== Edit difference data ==
_____
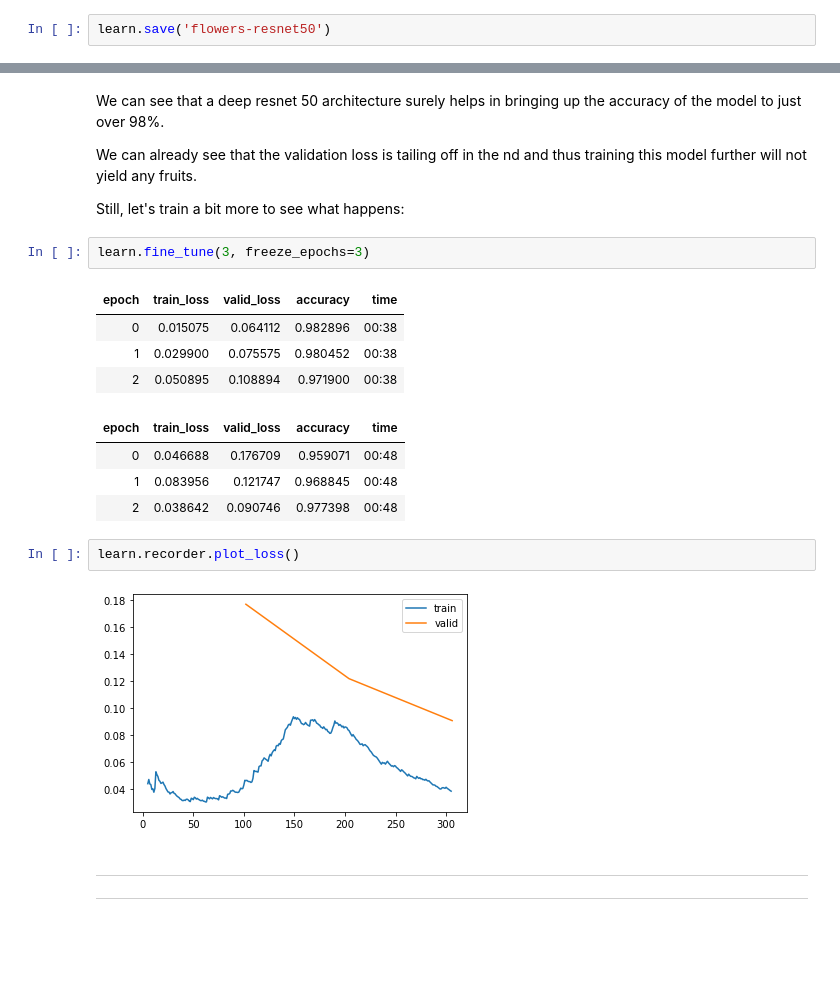
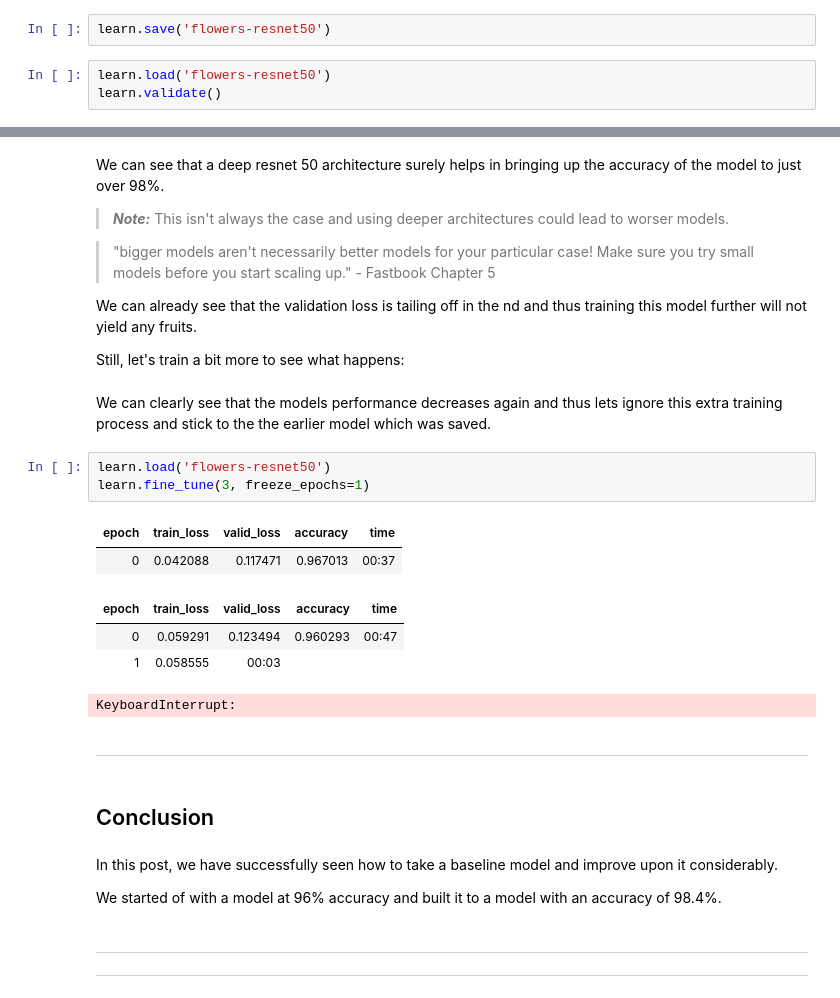
Before and after one commit to harish3110/my_fastai_notebooks, a Jupyter notebook: Vision/2020-03-30-Improving model.ipynb, the cells around one changed output, grey strips where cells are left out. Saved outputs shown, nothing was run; the diff lists cells and outputs as text; blank space fills up the shorter version.

Commit message:
Updated improving model nb

```diff
--- a/Vision/2020-03-30-Improving model.ipynb
+++ b/Vision/2020-03-30-Improving model.ipynb
@@ -326,2 +456,5 @@ learn.recorder.plot_loss()
 # %%
 learn.save('flowers-resnet50')
+# %%
+learn.load('flowers-resnet50')
+learn.validate()
@@ -328,24 +464,33 @@ learn.save('flowers-resnet50')
 # %% [markdown]
 We can see that a deep resnet 50 architecture surely helps in bringing up the accuracy of the model to just over 98%.
+
+> ***Note:*** This isn't always the case and using deeper architectures could lead to worser models.
+
+> "bigger models aren't necessarily better models for your particular case! Make sure you try small models before you start scaling up." - Fastbook Chapter 5
 
 We can already see that the validation loss is tailing off in the nd and thus training this model further will not yield any fruits.
 
 Still, let's train a bit more to see what happens:
+# %% [markdown]
+We can clearly see that the models performance decreases again and thus lets ignore this extra training process and stick to the the earlier model which was saved.
 # %%
-learn.fine_tune(3, freeze_epochs=3)
+learn.load('flowers-resnet50')
+learn.fine_tune(3, freeze_epochs=1)
 # %% [output]
 | epoch | train_loss | valid_loss | accuracy | time |
-| 0 | 0.015075 | 0.064112 | 0.982896 | 00:38 |
-| 1 | 0.029900 | 0.075575 | 0.980452 | 00:38 |
-| 2 | 0.050895 | 0.108894 | 0.971900 | 00:38 |
+| 0 | 0.042088 | 0.117471 | 0.967013 | 00:37 |
 | epoch | train_loss | valid_loss | accuracy | time |
-| 0 | 0.046688 | 0.176709 | 0.959071 | 00:48 |
-| 1 | 0.083956 | 0.121747 | 0.968845 | 00:48 |
-| 2 | 0.038642 | 0.090746 | 0.977398 | 00:48 |
+| 0 | 0.059291 | 0.123494 | 0.960293 | 00:47 |
+| 1 | 0.058555 | 00:03 |
+KeyboardInterrupt:
-# %%
-learn.recorder.plot_loss()
-# %% [output]
-[figure, removed]
+# %% [markdown]
+---
+# %% [markdown]
+## Conclusion
+# %% [markdown]
+In this post, we have successfully seen how to take a baseline model and improve upon it considerably.
+
+We started of with a model at 96% accuracy and built it to a model with an accuracy of 98.4%.
 # %% [markdown]
 ---
 ---
```
Also changed, not shown: parts of 58 cells of this notebook, 1 other file.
_____
Set the records down again word for word; the pictures stay out.

Before and after one commit to harish3110/my_fastai_notebooks, a Jupyter notebook: Vision/2020-03-30-Improving model.ipynb, the cells around one changed output, grey strips where cells are left out. Saved outputs shown, nothing was run; the diff lists cells and outputs as text; blank space fills up the shorter version.

Commit message:
Updated improving model nb

```diff
--- a/Vision/2020-03-30-Improving model.ipynb
+++ b/Vision/2020-03-30-Improving model.ipynb
@@ -326,2 +456,5 @@ learn.recorder.plot_loss()
 # %%
 learn.save('flowers-resnet50')
+# %%
+learn.load('flowers-resnet50')
+learn.validate()
@@ -328,24 +464,33 @@ learn.save('flowers-resnet50')
 # %% [markdown]
 We can see that a deep resnet 50 architecture surely helps in bringing up the accuracy of the model to just over 98%.
+
+> ***Note:*** This isn't always the case and using deeper architectures could lead to worser models.
+
+> "bigger models aren't necessarily better models for your particular case! Make sure you try small models before you start scaling up." - Fastbook Chapter 5
 
 We can already see that the validation loss is tailing off in the nd and thus training this model further will not yield any fruits.
 
 Still, let's train a bit more to see what happens:
+# %% [markdown]
+We can clearly see that the models performance decreases again and thus lets ignore this extra training process and stick to the the earlier model which was saved.
 # %%
-learn.fine_tune(3, freeze_epochs=3)
+learn.load('flowers-resnet50')
+learn.fine_tune(3, freeze_epochs=1)
 # %% [output]
 | epoch | train_loss | valid_loss | accuracy | time |
-| 0 | 0.015075 | 0.064112 | 0.982896 | 00:38 |
-| 1 | 0.029900 | 0.075575 | 0.980452 | 00:38 |
-| 2 | 0.050895 | 0.108894 | 0.971900 | 00:38 |
+| 0 | 0.042088 | 0.117471 | 0.967013 | 00:37 |
 | epoch | train_loss | valid_loss | accuracy | time |
-| 0 | 0.046688 | 0.176709 | 0.959071 | 00:48 |
-| 1 | 0.083956 | 0.121747 | 0.968845 | 00:48 |
-| 2 | 0.038642 | 0.090746 | 0.977398 | 00:48 |
+| 0 | 0.059291 | 0.123494 | 0.960293 | 00:47 |
+| 1 | 0.058555 | 00:03 |
+KeyboardInterrupt:
-# %%
-learn.recorder.plot_loss()
-# %% [output]
-[figure, removed]
+# %% [markdown]
+---
+# %% [markdown]
+## Conclusion
+# %% [markdown]
+In this post, we have successfully seen how to take a baseline model and improve upon it considerably.
+
+We started of with a model at 96% accuracy and built it to a model with an accuracy of 98.4%.
 # %% [markdown]
 ---
 ---
```
Also changed, not shown: parts of 58 cells of this notebook, 1 other file.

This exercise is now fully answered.